Nothing is as profound as a simple truth eloquently expressed. And that’s where we, as writers, come in. We take simple truth and make it profound by the way we express it. We must craft our words in such a way that the reader slaps his forehead and wonders if we just cleverly revealed something new or if we creatively told him something he already knew.
I will leave you today with one of these simple truths because the writer so eloquently crafted it that it struck me upside the head with the force of the proverbial two-by-four.
I was reading the July/August issue of Writer’s Digest. This is the magazine’s “Creativity Issue” and the line that struck me was the first sentence in an article entitled, “Making More Room for Writing” by Amy Sue Nathan. Here is her brilliant opening line:
“Writing is done in the time we make,
not the time we find.”
BAM! Say no more. My head hurts from the impact of this simple, but eloquently expressed 13-word sentence. We all know this simple truth but look how succinctly, yet creatively, Amy expressed it. Short. Sweet. Potent. And full of meaning. She’s right; we’ll never find extra time to write. We must make it. Carve it out. Sacrifice something else. Manage the clock.
Albert Einstein once said, “Creativity is the creating of the new and the rearranging of the old in a new way.” Much of our creative writing will be the “rearranging of the old in a new way.”
In the next piece you write keep this in mind. If you are expressing a familiar truth, how can you craft it in an eloquent way that cuts through the clutter and speaks powerfully to your readers?
Related posts on this blog:

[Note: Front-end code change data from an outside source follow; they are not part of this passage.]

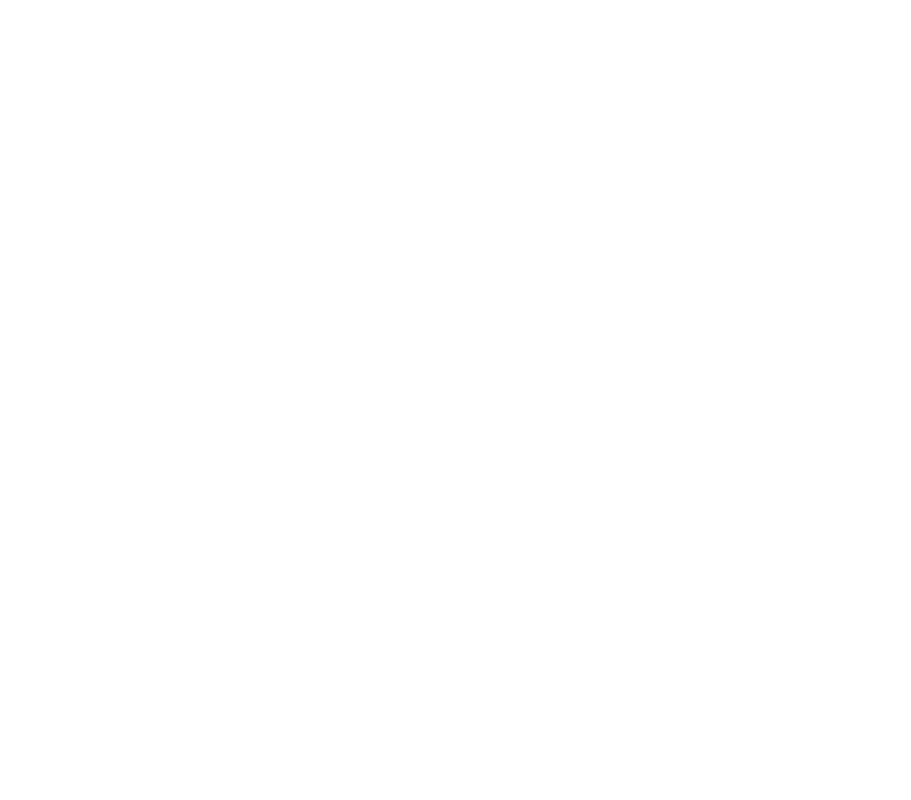
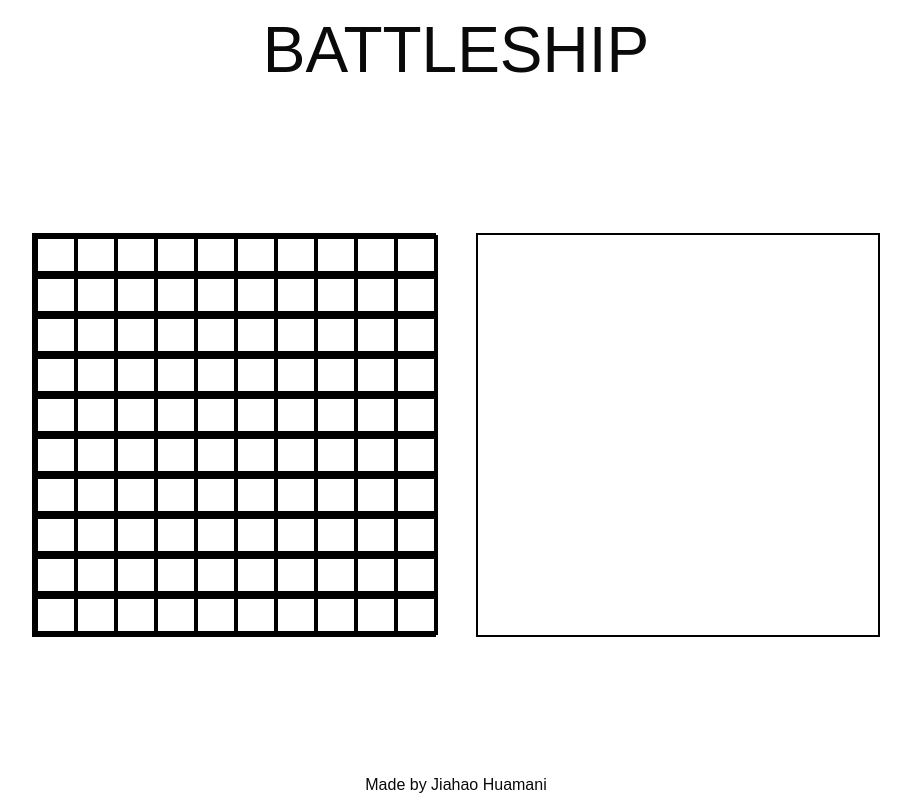
Before and after one commit to Lucas256w/battleship, a plain HTML site: page index.html in a window 1280 px wide. Shown: the whole page, without its empty margins (184-1095 px from the left). Drawn offline with Linux system fonts and the light colour scheme.

Commit message:
Implement initial html and css

```diff
--- a/index.html
+++ b/index.html
@@ -4,9 +4,138 @@
     <meta charset="UTF-8">
     <meta name="viewport" content="width=device-width, initial-scale=1.0">
     <title>Battlship</title>
+    <link rel="stylesheet" href="styles.css">
     <script src="main.js" defer></script>
 </head>
 <body>
+    <header>BATTLESHIP</header>
+    <main>
+        <div id="gameboard-one" class="gameboard">
+            <div class="cell-row">
+<div class="cell-column"></div>
+<div class="cell-column"></div>
+<div class="cell-column"></div>
+<div class="cell-column"></div>
+<div class="cell-column"></div>
+<div class="cell-column"></div>
+<div class="cell-column"></div>
+<div class="cell-column"></div>
+<div class="cell-column"></div>
+<div class="cell-column"></div>
+            </div>
+            <div class="cell-row">
+<div class="cell-column"></div>
+<div class="cell-column"></div>
+<div class="cell-column"></div>
+<div class="cell-column"></div>
+<div class="cell-column"></div>
+<div class="cell-column"></div>
+<div class="cell-column"></div>
+<div class="cell-column"></div>
+<div class="cell-column"></div>
+<div class="cell-column"></div>
+            </div>
+            <div class="cell-row">
+<div class="cell-column"></div>
+<div class="cell-column"></div>
+<div class="cell-column"></div>
+<div class="cell-column"></div>
+<div class="cell-column"></div>
+<div class="cell-column"></div>
+<div class="cell-column"></div>
+<div class="cell-column"></div>
+<div class="cell-column"></div>
+<div class="cell-column"></div>
+            </div>
+            <div class="cell-row">
+<div class="cell-column"></div>
+<div class="cell-column"></div>
+<div class="cell-column"></div>
+<div class="cell-column"></div>
+<div class="cell-column"></div>
+<div class="cell-column"></div>
+<div class="cell-column"></div>
+<div class="cell-column"></div>
+<div class="cell-column"></div>
+<div class="cell-column"></div>
+            </div>
+            <div class="cell-row">
+<div class="cell-column"></div>
+<div class="cell-column"></div>
+<div class="cell-column"></div>
+<div class="cell-column"></div>
+<div class="cell-column"></div>
+<div class="cell-column"></div>
+<div class="cell-column"></div>
+<div class="cell-column"></div>
+<div class="cell-column"></div>
+<div class="cell-column"></div>
+            </div>
+            <div class="cell-row">
+<div class="cell-column"></div>
+<div class="cell-column"></div>
+<div class="cell-column"></div>
+<div class="cell-column"></div>
+<div class="cell-column"></div>
+<div class="cell-column"></div>
+<div class="cell-column"></div>
+<div class="cell-column"></div>
+<div class="cell-column"></div>
+<div class="cell-column"></div>
+            </div>
+            <div class="cell-row">
+<div class="cell-column"></div>
+<div class="cell-column"></div>
+<div class="cell-column"></div>
+<div class="cell-column"></div>
+<div class="cell-column"></div>
+<div class="cell-column"></div>
+<div class="cell-column"></div>
+<div class="cell-column"></div>
+<div class="cell-column"></div>
+<div class="cell-column"></div>
+            </div>
+            <div class="cell-row">
+<div class="cell-column"></div>
+<div class="cell-column"></div>
+<div class="cell-column"></div>
+<div class="cell-column"></div>
+<div class="cell-column"></div>
+<div class="cell-column"></div>
+<div class="cell-column"></div>
+<div class="cell-column"></div>
+<div class="cell-column"></div>
+<div class="cell-column"></div>
+            </div>
+            <div class="cell-row">
+<div class="cell-column"></div>
+<div class="cell-column"></div>
+<div class="cell-column"></div>
+<div class="cell-column"></div>
+<div class="cell-column"></div>
+<div class="cell-column"></div>
+<div class="cell-column"></div>
+<div class="cell-column"></div>
+<div class="cell-column"></div>
+<div class="cell-column"></div>
+            </div>
+            <div class="cell-row">
+<div class="cell-column"></div>
+<div class="cell-column"></div>
+<div class="cell-column"></div>
+<div class="cell-column"></div>
+<div class="cell-column"></div>
+<div class="cell-column"></div>
+<div class="cell-column"></div>
+<div class="cell-column"></div>
+<div class="cell-column"></div>
+<div class="cell-column"></div>
+            </div>
+        </div>
+        <div id="gameboard-two" class="gameboard">
 
+        </div>
+    </main>
+    <footer>Made by Jiahao Huamani</footer>
 </body>
 </html>
--- /dev/null
+++ b/styles.css
@@ -0,0 +1,156 @@
+html,
+body,
+div,
+span,
+applet,
+object,
+iframe,
+h1,
+h2,
+h3,
+h4,
+h5,
+h6,
+p,
+blockquote,
+pre,
+a,
+abbr,
+acronym,
+address,
+big,
+cite,
+code,
+del,
+dfn,
+em,
+img,
+ins,
+kbd,
+q,
+s,
+samp,
+small,
+strike,
+strong,
+sub,
+sup,
+tt,
+var,
+b,
+u,
+i,
+center,
+dl,
+dt,
+dd,
+ol,
+ul,
+li,
+fieldset,
+form,
+label,
+legend,
+table,
+caption,
+tbody,
+tfoot,
+thead,
+tr,
+th,
+td,
+article,
+aside,
+canvas,
+details,
+embed,
+figure,
+figcaption,
+footer,
+header,
+hgroup,
+menu,
+nav,
+output,
+ruby,
+section,
+summary,
+time,
+mark,
+audio,
+video {
+  margin: 0;
+  padding: 0;
+  border: 0;
+  font-size: 100%;
+  font: inherit;
+  vertical-align: baseline;
+}
+
+/* GENERAL SETTINGS */
+
+:root {
+  --black: #0A0A0A;
+  --white: #ffffff;
+  --grey: #4B5563;
+  --container-width: 1200px;
+  --border-radius: 6px;
+  --spacing-xs: 5px;
+  --spacing-sm: 10px;
+  --spacing-md: 15px;
+  --spacing-lg: 20px;
+  --spacing-xl: 40px;
+}
+
+body {
+  min-height: 100vh;
+  display: grid;
+  grid-template-rows: 100px 1fr 30px;
+  font-family: "Poppins", sans-serif;
+  background-color: var(--white);
+  color: var(--black);
+}
+
+/* HEADER */
+
+header{
+    font-size: 4rem;
+    display: flex;
+    justify-content: center;
+    align-items: center;
+}
+
+/* MAIN */
+
+main{
+    display: flex;
+    justify-content: center;
+    align-items: center;
+    gap: var(--spacing-xl);
+}
+
+.gameboard{
+    border: 2px solid black;
+    height: 400px;
+    width: 400px;
+    display: grid;
+    grid-template-rows: repeat(10, 40px);
+}
+
+.cell-row{
+    border: 2px solid black;
+    display: grid;
+    grid-template-columns: repeat(10, 40px);
+}
+
+.cell-column{
+    border: 2px solid black;
+}
+
+/* FOOTER */
+
+footer {
+    display: flex;
+    justify-content: center;
+    align-items: center;
+}
```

When is the best time to write? (Type “time” in the search bar at right.)
What hinders your dream to write? (Type “clock” in the search bar at right.)